When the realm of adventure game was ruled by Talisman, grabbing dice and strapping in for a wild, mostly uncontrollable ride was the standard. Thirty years after the magical quest game first hit the shelves, cardboard adventuring seems very different. But is it really?
I’ve recently purchased a copy of Runebound 3rd Edition, and even managed to get it to the table a good few times, to see how exploring the world of Terrinoth has changed since the previous version of the game, and I must say I am quite impressed. The game is somewhat streamlined, with a healthy mix of old and new mechanisms, and altogether driven more by player decisions, than by RNG. That is, driven more than many other adventure games, including Runebound 2nd Edition.
Adventure gaming has been steadily moving towards increasing player agency for years. Newer games, such as Mage Knight, the much less known Venture Forth, or my own Mistfall and Heart of the Mists would offer meaningful decisions centred on deterministic mechanisms in place of simply rolling dice. The very idea of strategizing in an adventure game became a valid notion, instead of a joke.
However, before you think that Runebound is now a game driven purely by player decisions, you should know it is not. For all the smart mechanisms working under its hood, it can still make you a king or a beggar within a few turns. Even with very deliberate probabilities meticulously worked into its new decks, your game can still be royally screwed if Fortune decides to take its cigarette breaks during your turns.
Many well-known adventure brands take the agency plunge. Talisman became fat with expansions some of which gave more power to the players, and somewhere on its way it spawned Relic, a game using the same base system, but from the start geared more towards agency. Arkham Horror seemingly never gave up on what it was, only now you have an alternative in the form of Eldritch Horror, once again, a game allowing for more meaningful decisions.

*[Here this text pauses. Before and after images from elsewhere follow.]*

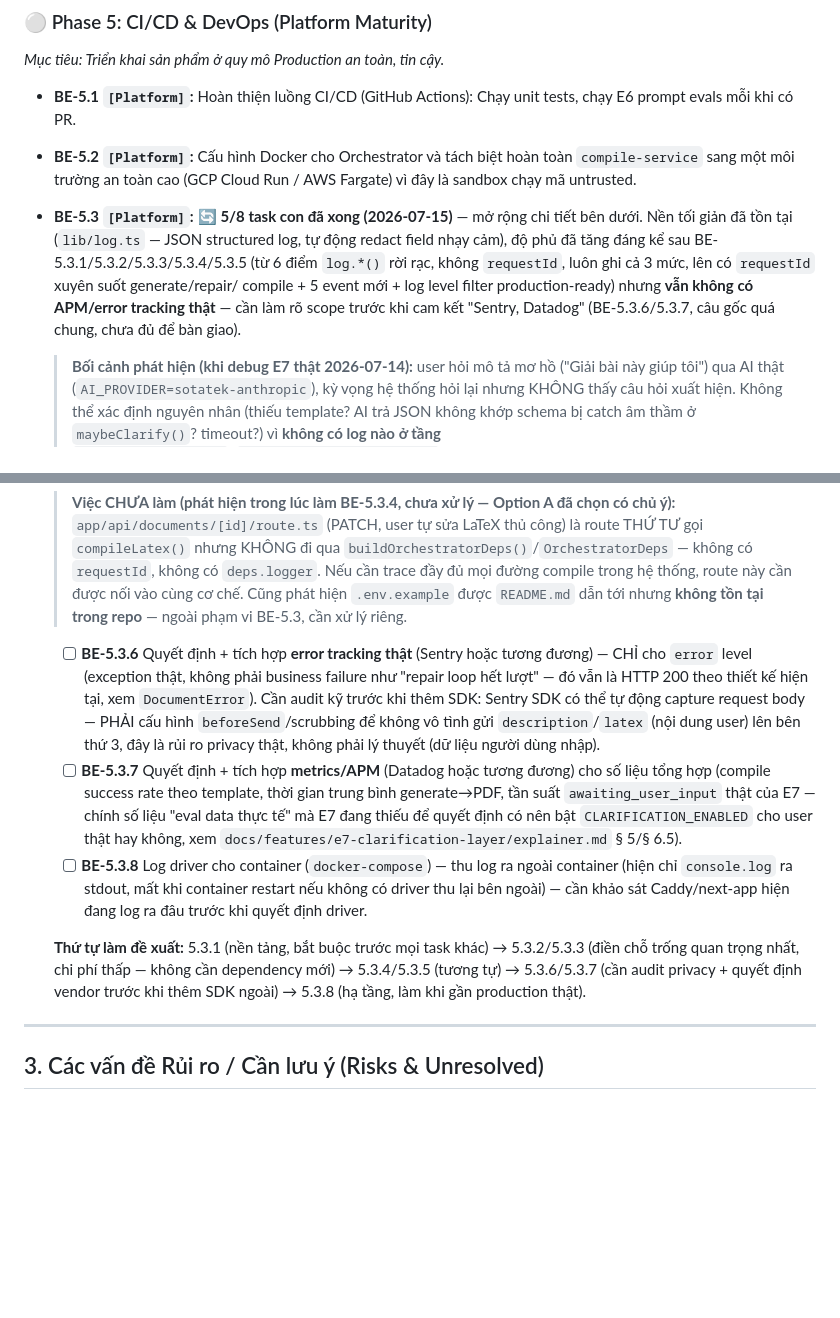
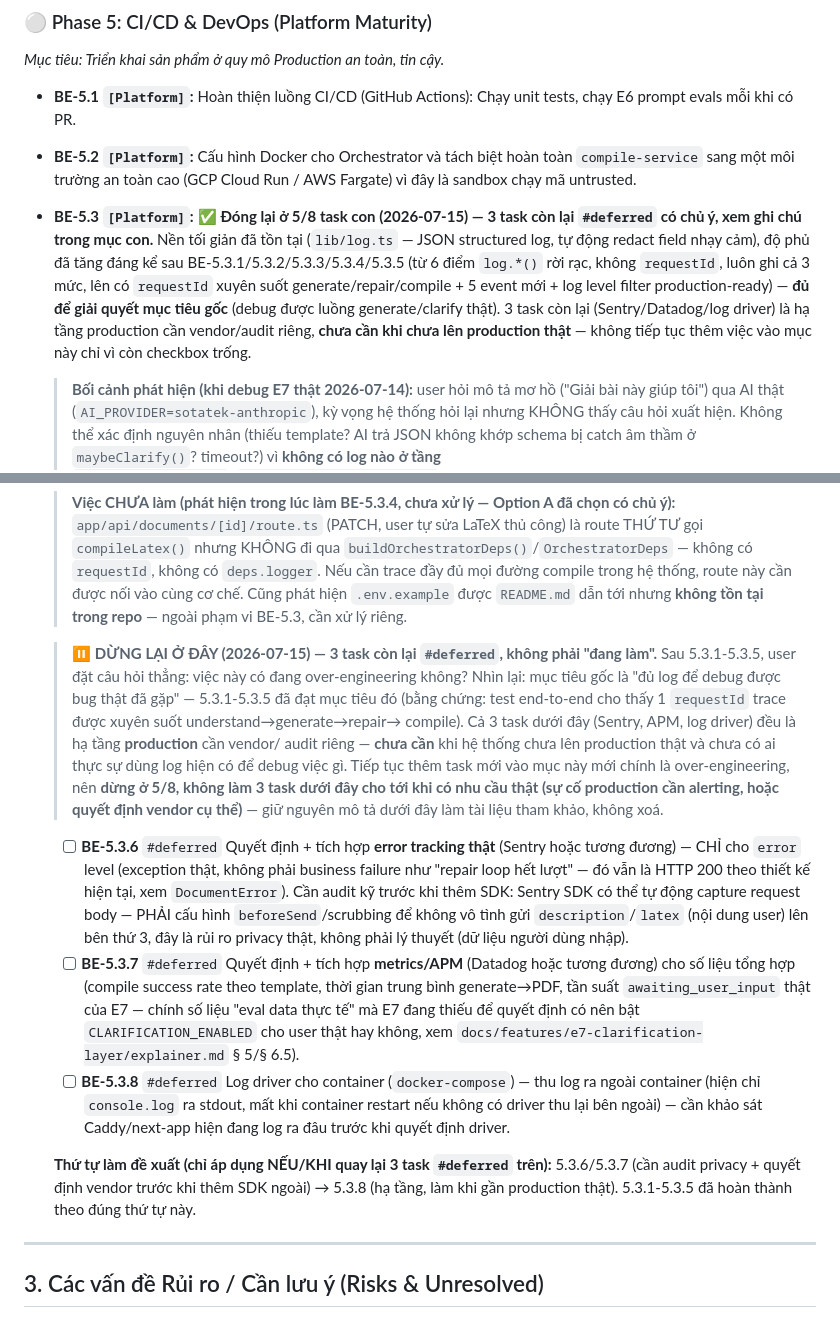
Before and after one commit to duonghoang231203/ai-latex-generator, a Markdown page: docs/backend-roadmap.md, 2 parts joined by grey strips. Rendered like a GitHub page; blank space fills up the shorter version.

Commit message:
docs(backend-roadmap): close BE-5.3 at 5/8, defer Sentry/APM/log-driver
User asked directly whether BE-5.3 was becoming over-engineered after two consecutive
implementation rounds (5.3.1-5.3.3, then 5.3.4-5.3.5). Looking back: the original goal was
'enough logging to debug the real bug we hit' - that goal is met, with end-to-end test
evidence that a single requestId traces through understand -> generate -> repair ->
compile. The three remaining subtasks (Sentry, Datadog/APM, container log driver) are all
production infrastructure requiring vendor decisions and privacy audits neither of which
are needed before the app is actually in production or anyone has used the current logs to
debug something for real.

Marked BE-5.3.6/5.3.7/5.3.8 as #deferred (same convention as E1 in feature-tracking.md)
rather than leaving them as open checkboxes implying more work is coming. Descriptions kept
as reference for when there is an actual production incident or vendor decision, not
deleted.

Docs only, no code change. npx vitest run: 315/315 pass.

```diff
--- a/docs/backend-roadmap.md
+++ b/docs/backend-roadmap.md
@@ -127,13 +127,14 @@ template đã có.*
 
 - **BE-5.1 `[Platform]`:** Hoàn thiện luồng CI/CD (GitHub Actions): Chạy unit tests, chạy E6 prompt evals mỗi khi có PR.
 - **BE-5.2 `[Platform]`:** Cấu hình Docker cho Orchestrator và tách biệt hoàn toàn `compile-service` sang một môi trường an toàn cao (GCP Cloud Run / AWS Fargate) vì đây là sandbox chạy mã untrusted.
-- **BE-5.3 `[Platform]`:** 🔄 **5/8 task con đã xong (2026-07-15)** — mở rộng
-  chi tiết bên dưới. Nền tối giản đã tồn tại (`lib/log.ts` — JSON structured log, tự động redact
-  field nhạy cảm), độ phủ đã tăng đáng kể sau BE-5.3.1/5.3.2/5.3.3/5.3.4/5.3.5 (từ 6 điểm `log.*()`
-  rời rạc, không `requestId`, luôn ghi cả 3 mức, lên có `requestId` xuyên suốt generate/repair/
-  compile + 5 event mới + log level filter production-ready) nhưng **vẫn không có APM/error
-  tracking thật** — cần làm rõ scope trước khi cam kết "Sentry, Datadog" (BE-5.3.6/5.3.7, câu gốc
-  quá chung, chưa đủ để bàn giao).
+- **BE-5.3 `[Platform]`:** ✅ **Đóng lại ở 5/8 task con (2026-07-15) — 3 task còn lại `#deferred`
+  có chủ ý, xem ghi chú trong mục con.** Nền tối giản đã tồn tại (`lib/log.ts` — JSON structured
+  log, tự động redact field nhạy cảm), độ phủ đã tăng đáng kể sau BE-5.3.1/5.3.2/5.3.3/5.3.4/5.3.5
+  (từ 6 điểm `log.*()` rời rạc, không `requestId`, luôn ghi cả 3 mức, lên có `requestId` xuyên
+  suốt generate/repair/compile + 5 event mới + log level filter production-ready) — **đủ để giải
+  quyết mục tiêu gốc** (debug được luồng generate/clarify thật). 3 task còn lại (Sentry/Datadog/log
+  driver) là hạ tầng production cần vendor/audit riêng, **chưa cần khi chưa lên production thật**
+  — không tiếp tục thêm việc vào mục này chỉ vì còn checkbox trống.
 
   > **Bối cảnh phát hiện (khi debug E7 thật 2026-07-14):** user hỏi mô tả mơ hồ ("Giải bài này giúp
   > tôi") qua AI thật (`AI_PROVIDER=sotatek-anthropic`), kỳ vọng hệ thống hỏi lại nhưng KHÔNG thấy
@@ -237,25 +238,35 @@ template đã có.*
   > route này cần được nối vào cùng cơ chế. Cũng phát hiện `.env.example` được `README.md` dẫn tới
   > nhưng **không tồn tại trong repo** — ngoài phạm vi BE-5.3, cần xử lý riêng.
 
-  - [ ] **BE-5.3.6** Quyết định + tích hợp **error tracking thật** (Sentry hoặc tương đương) —
+  > ⏸️ **DỪNG LẠI Ở ĐÂY (2026-07-15) — 3 task còn lại `#deferred`, không phải "đang làm".** Sau
+  > 5.3.1-5.3.5, user đặt câu hỏi thẳng: việc này có đang over-engineering không? Nhìn lại: mục
+  > tiêu gốc là "đủ log để debug được bug thật đã gặp" — 5.3.1-5.3.5 đã đạt mục tiêu đó (bằng chứng:
+  > test end-to-end cho thấy 1 `requestId` trace được xuyên suốt understand→generate→repair→
+  > compile). Cả 3 task dưới đây (Sentry, APM, log driver) đều là hạ tầng **production** cần vendor/
+  > audit riêng — **chưa cần** khi hệ thống chưa lên production thật và chưa có ai thực sự dùng log
+  > hiện có để debug việc gì. Tiếp tục thêm task mới vào mục này mới chính là over-engineering, nên
+  > **dừng ở 5/8, không làm 3 task dưới đây cho tới khi có nhu cầu thật (sự cố production cần
+  > alerting, hoặc quyết định vendor cụ thể)** — giữ nguyên mô tả dưới đây làm tài liệu tham khảo,
+  > không xoá.
+
+  - [ ] **BE-5.3.6** `#deferred` Quyết định + tích hợp **error tracking thật** (Sentry hoặc tương đương) —
         CHỈ cho `error` level (exception thật, không phải business failure như "repair loop hết
         lượt" — đó vẫn là HTTP 200 theo thiết kế hiện tại, xem `DocumentError`). Cần audit kỹ
         trước khi thêm SDK: Sentry SDK có thể tự động capture request body — PHẢI cấu hình
         `beforeSend`/scrubbing để không vô tình gửi `description`/`latex` (nội dung user) lên
         bên thứ 3, đây là rủi ro privacy thật, không phải lý thuyết (dữ liệu người dùng nhập).
-  - [ ] **BE-5.3.7** Quyết định + tích hợp **metrics/APM** (Datadog hoặc tương đương) cho số liệu
+  - [ ] **BE-5.3.7** `#deferred` Quyết định + tích hợp **metrics/APM** (Datadog hoặc tương đương) cho số liệu
         tổng hợp (compile success rate theo template, thời gian trung bình generate→PDF, tần suất
         `awaiting_user_input` thật của E7 — chính số liệu "eval data thực tế" mà E7 đang thiếu để
         quyết định có nên bật `CLARIFICATION_ENABLED` cho user thật hay không, xem
         `docs/features/e7-clarification-layer/explainer.md` § 5/§ 6.5).
-  - [ ] **BE-5.3.8** Log driver cho container (`docker-compose`) — thu log ra ngoài container
+  - [ ] **BE-5.3.8** `#deferred` Log driver cho container (`docker-compose`) — thu log ra ngoài container
         (hiện chỉ `console.log` ra stdout, mất khi container restart nếu không có driver thu lại
         bên ngoài) — cần khảo sát Caddy/next-app hiện đang log ra đâu trước khi quyết định driver.
 
-  **Thứ tự làm đề xuất:** 5.3.1 (nền tảng, bắt buộc trước mọi task khác) → 5.3.2/5.3.3 (điền chỗ
-  trống quan trọng nhất, chi phí thấp — không cần dependency mới) → 5.3.4/5.3.5 (tương tự) →
-  5.3.6/5.3.7 (cần audit privacy + quyết định vendor trước khi thêm SDK ngoài) → 5.3.8 (hạ tầng,
-  làm khi gần production thật).
+  **Thứ tự làm đề xuất (chỉ áp dụng NẾU/KHI quay lại 3 task `#deferred` trên):** 5.3.6/5.3.7 (cần
+  audit privacy + quyết định vendor trước khi thêm SDK ngoài) → 5.3.8 (hạ tầng, làm khi gần
+  production thật). 5.3.1-5.3.5 đã hoàn thành theo đúng thứ tự này.
 
 ---
 
```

It seems the general consensus is that more agency is good… unless it isn’t. While I never encountered anyone saying that Relic is less of an adventure game than (base) Talisman, I’ve heard people complaining about Mage Knight (or Mistfall for that matter), that the optimization required ruins the experience for them, and that it no longer feels like an adventure.

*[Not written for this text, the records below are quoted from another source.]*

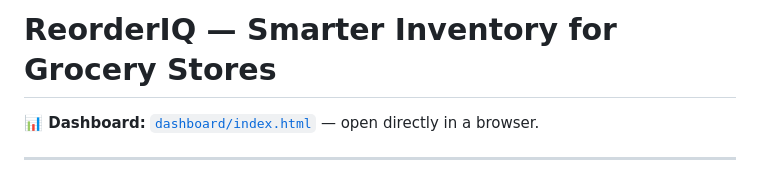
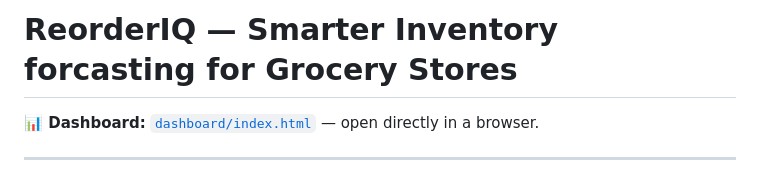
Before and after one commit to chauhan-03/Stock-Pilot-Data-Processing-and-Intelligence, a Markdown page: README.md, the part around the change. Drawn GitHub-style.

Commit message:
Update project title to include 'forecasting'

```diff
--- a/README.md
+++ b/README.md
@@ -1,4 +1,4 @@
-# ReorderIQ — Smarter Inventory for Grocery Stores
+# ReorderIQ — Smarter Inventory forcasting for Grocery Stores
 
 **📊 Dashboard:** [`dashboard/index.html`](dashboard/index.html) — open directly in a browser.
 
```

Similar complaints were levelled against Venture Forth or the more recent Witcher, were some people said that they are not there to do pickup and delivery, but to be a hero in a land of magic, monsters and wonder. And I fully get that.

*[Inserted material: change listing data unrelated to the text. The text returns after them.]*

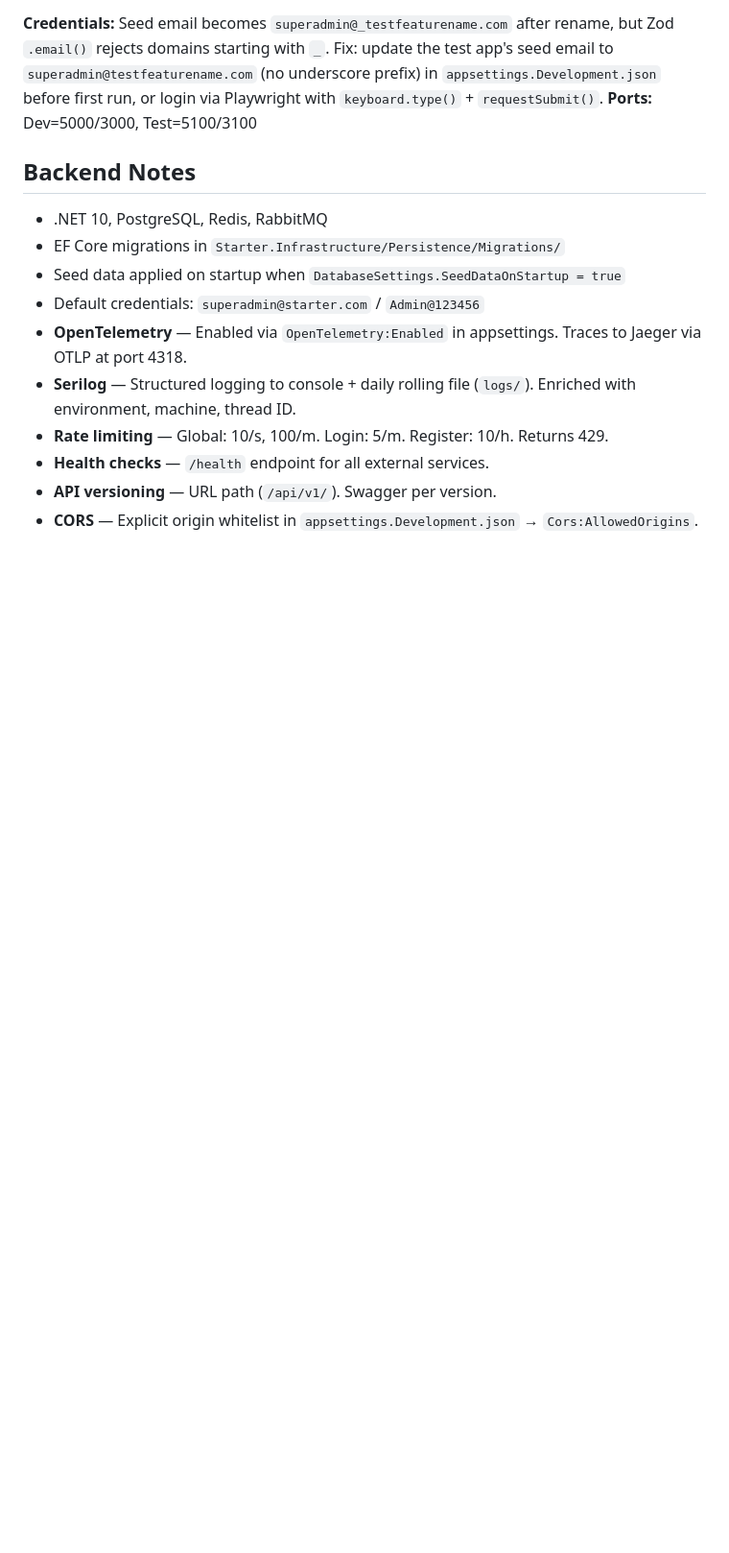
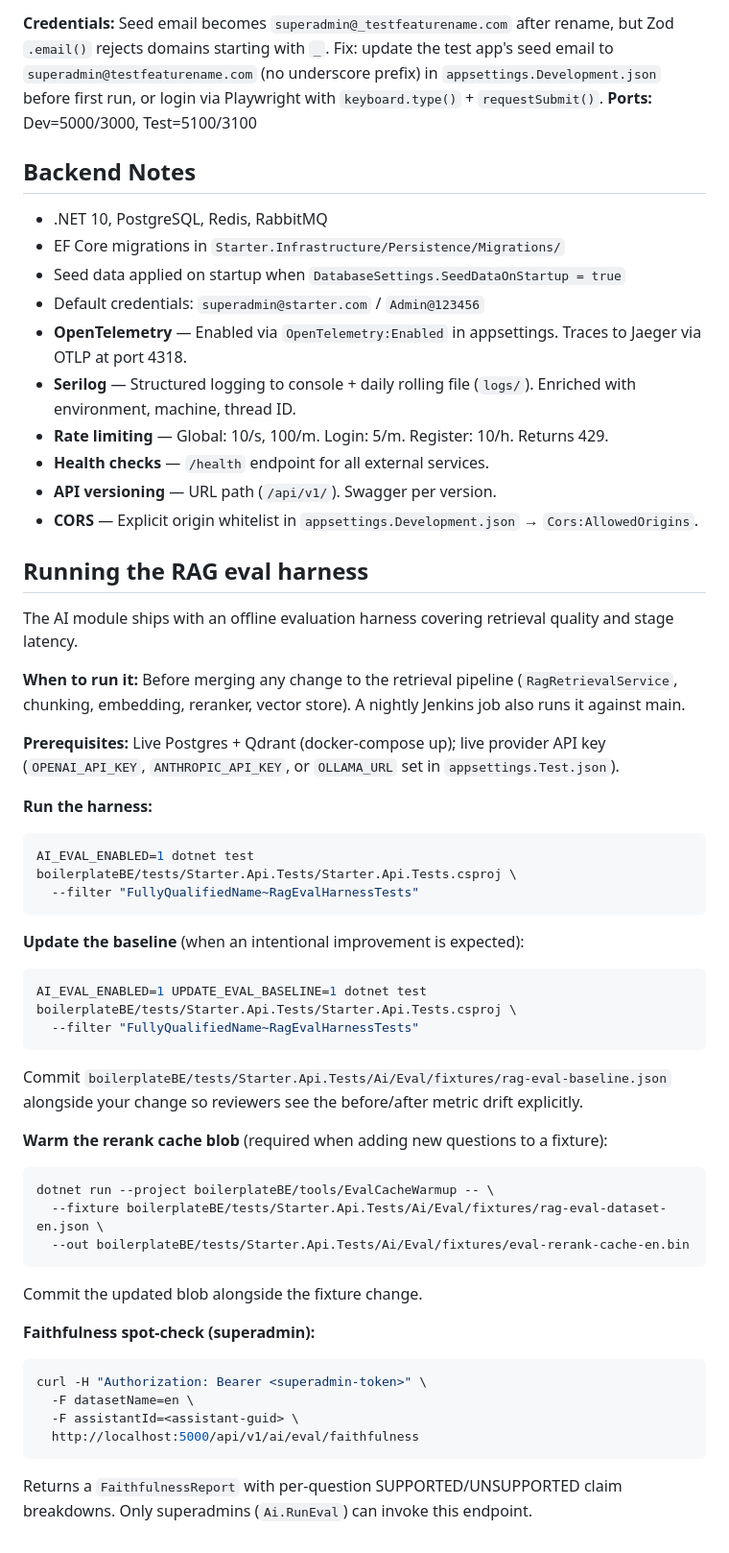
Before and after one commit to samanjasim/Boilerplate-CQRS, a Markdown page: CLAUDE.md, the part around the change. Shown at 96% size. GitHub-like rendering; blank space fills up the shorter version.

Commit message:
docs: document RAG eval harness (AI_EVAL_ENABLED, baseline update, faithfulness)

````diff
--- a/CLAUDE.md
+++ b/CLAUDE.md
@@ -370,3 +370,48 @@ See `.claude/skills/post-feature-testing.md` for full details.
 - **Health checks** — `/health` endpoint for all external services.
 - **API versioning** — URL path (`/api/v1/`). Swagger per version.
 - **CORS** — Explicit origin whitelist in `appsettings.Development.json` → `Cors:AllowedOrigins`.
+
+## Running the RAG eval harness
+
+The AI module ships with an offline evaluation harness covering retrieval quality and stage latency.
+
+**When to run it:** Before merging any change to the retrieval pipeline (`RagRetrievalService`, chunking, embedding, reranker, vector store). A nightly Jenkins job also runs it against main.
+
+**Prerequisites:** Live Postgres + Qdrant (docker-compose up); live provider API key (`OPENAI_API_KEY`, `ANTHROPIC_API_KEY`, or `OLLAMA_URL` set in `appsettings.Test.json`).
+
+**Run the harness:**
+
+```bash
+AI_EVAL_ENABLED=1 dotnet test boilerplateBE/tests/Starter.Api.Tests/Starter.Api.Tests.csproj \
+  --filter "FullyQualifiedName~RagEvalHarnessTests"
+```
+
+**Update the baseline** (when an intentional improvement is expected):
+
+```bash
+AI_EVAL_ENABLED=1 UPDATE_EVAL_BASELINE=1 dotnet test boilerplateBE/tests/Starter.Api.Tests/Starter.Api.Tests.csproj \
+  --filter "FullyQualifiedName~RagEvalHarnessTests"
+```
+
+Commit `boilerplateBE/tests/Starter.Api.Tests/Ai/Eval/fixtures/rag-eval-baseline.json` alongside your change so reviewers see the before/after metric drift explicitly.
+
+**Warm the rerank cache blob** (required when adding new questions to a fixture):
+
+```bash
+dotnet run --project boilerplateBE/tools/EvalCacheWarmup -- \
+  --fixture boilerplateBE/tests/Starter.Api.Tests/Ai/Eval/fixtures/rag-eval-dataset-en.json \
+  --out boilerplateBE/tests/Starter.Api.Tests/Ai/Eval/fixtures/eval-rerank-cache-en.bin
+```
+
+Commit the updated blob alongside the fixture change.
+
+**Faithfulness spot-check (superadmin):**
+
+```bash
+curl -H "Authorization: Bearer <superadmin-token>" \
+  -F datasetName=en \
+  -F assistantId=<assistant-guid> \
+  http://localhost:5000/api/v1/ai/eval/faithfulness
+```
+
+Returns a `FaithfulnessReport` with per-question SUPPORTED/UNSUPPORTED claim breakdowns. Only superadmins (`Ai.RunEval`) can invoke this endpoint.
````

It seems that a certain degree of randomness is required for many adventure game fans. Maybe it’s because we’re escapists at heart, and we want to stand a chance of winning the game even if we don’t feel up to the task of forming a strategy out of a string of meaningful decisions. Or maybe we don’t want to completely control the environment of the game, as letting it do its own things makes it feel more like another world which we get to visit.
It’s easy to see Runebound and Relic as parts of one group, and Mage Knight and Mistfall as parts of another. But what about games like the Witcher? What about Legends of Andor or Darkest Night? Is there more of a general line which allows us to precisely divide adventure gaming into two (or more) distinct groups? Or maybe, everybody has a line of their own, and trying to build two distinct categories is a fool’s errand?